Fight against endometrial cancer boosted with new molecular road map

A new study that reveals the dozens of molecular changes that bring about endometrial cancer offers insight into how physicians might be able to better identify which patients will need aggressive treatment and why a common treatment is not effective for some patients. The study appears Feb. 13 in the journal Cell. Funded by the

Obituary: Alec Becker, student in Arts & Sciences, 18

Alec Becker poses with a Beluga whale. Becker loved swimming, fishing and sailing. (Photo courtesy of Becker family) Alec Becker, a first-year student in Arts & Sciences at Washington University in St. Louis, died by suicide Thursday, Feb. 6, 2020, in his hometown of Dallas. He was 18.  Becker only attended Washington University for the

Arrokoth close-up reveals how planetary building blocks were constructed

Composite image of primordial contact binary Kuiper Belt object 2014 MU69 from New Horizons Spacecraft data. (Image: NASA) The farthest, most primitive object in the solar system ever to be visited by a spacecraft — a bi-lobed Kuiper Belt object known as Arrokoth — is described in detail in three new reports in the journal Science.

Inspiration from College of Nursing administrators guides Kelly Lucash

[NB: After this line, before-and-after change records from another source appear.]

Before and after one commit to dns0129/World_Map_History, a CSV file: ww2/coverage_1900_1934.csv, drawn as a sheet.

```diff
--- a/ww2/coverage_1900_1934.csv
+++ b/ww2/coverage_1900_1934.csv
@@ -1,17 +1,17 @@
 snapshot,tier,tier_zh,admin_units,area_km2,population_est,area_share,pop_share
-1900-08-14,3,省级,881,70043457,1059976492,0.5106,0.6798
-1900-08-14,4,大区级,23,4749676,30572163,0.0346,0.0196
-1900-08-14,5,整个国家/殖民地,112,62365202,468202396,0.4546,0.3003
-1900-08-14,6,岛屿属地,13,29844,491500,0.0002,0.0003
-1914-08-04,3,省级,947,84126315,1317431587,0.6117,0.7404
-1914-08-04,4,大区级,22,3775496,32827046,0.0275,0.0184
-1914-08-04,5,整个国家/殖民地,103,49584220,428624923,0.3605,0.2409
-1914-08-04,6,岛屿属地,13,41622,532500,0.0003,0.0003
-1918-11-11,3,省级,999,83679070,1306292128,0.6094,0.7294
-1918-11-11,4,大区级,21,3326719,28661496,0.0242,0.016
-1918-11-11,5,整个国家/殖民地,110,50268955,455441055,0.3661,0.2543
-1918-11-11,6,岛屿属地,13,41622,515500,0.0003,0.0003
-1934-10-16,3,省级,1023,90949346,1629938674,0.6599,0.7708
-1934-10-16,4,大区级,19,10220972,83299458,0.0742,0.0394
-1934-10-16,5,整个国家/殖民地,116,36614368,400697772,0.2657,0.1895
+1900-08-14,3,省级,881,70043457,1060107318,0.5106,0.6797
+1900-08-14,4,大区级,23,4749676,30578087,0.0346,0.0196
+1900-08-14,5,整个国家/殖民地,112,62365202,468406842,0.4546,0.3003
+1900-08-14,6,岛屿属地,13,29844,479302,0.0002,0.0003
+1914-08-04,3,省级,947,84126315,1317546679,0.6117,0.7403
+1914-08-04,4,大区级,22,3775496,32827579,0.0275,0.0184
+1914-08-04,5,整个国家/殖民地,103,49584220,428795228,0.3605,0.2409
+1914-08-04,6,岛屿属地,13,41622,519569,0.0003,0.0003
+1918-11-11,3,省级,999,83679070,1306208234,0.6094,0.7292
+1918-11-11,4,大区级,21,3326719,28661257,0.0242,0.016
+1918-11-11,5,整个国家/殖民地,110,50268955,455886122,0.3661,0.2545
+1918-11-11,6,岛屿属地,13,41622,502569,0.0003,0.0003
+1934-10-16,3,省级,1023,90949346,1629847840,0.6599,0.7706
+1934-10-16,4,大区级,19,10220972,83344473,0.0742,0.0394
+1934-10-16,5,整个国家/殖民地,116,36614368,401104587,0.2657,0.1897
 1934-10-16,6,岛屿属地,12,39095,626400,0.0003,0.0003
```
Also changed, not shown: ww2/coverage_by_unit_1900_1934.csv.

College of Nursing alumna Kelly Lucash investigated pediatric fluoride applications for her DNP clinical scholarship project. (Photo by August Jennewein) It took one phone call for Kelly Lucash to decide that the University of Missouri–St. Louis was the school for her. The now-College of Nursing alumna had been halfway through a different family nurse practitioner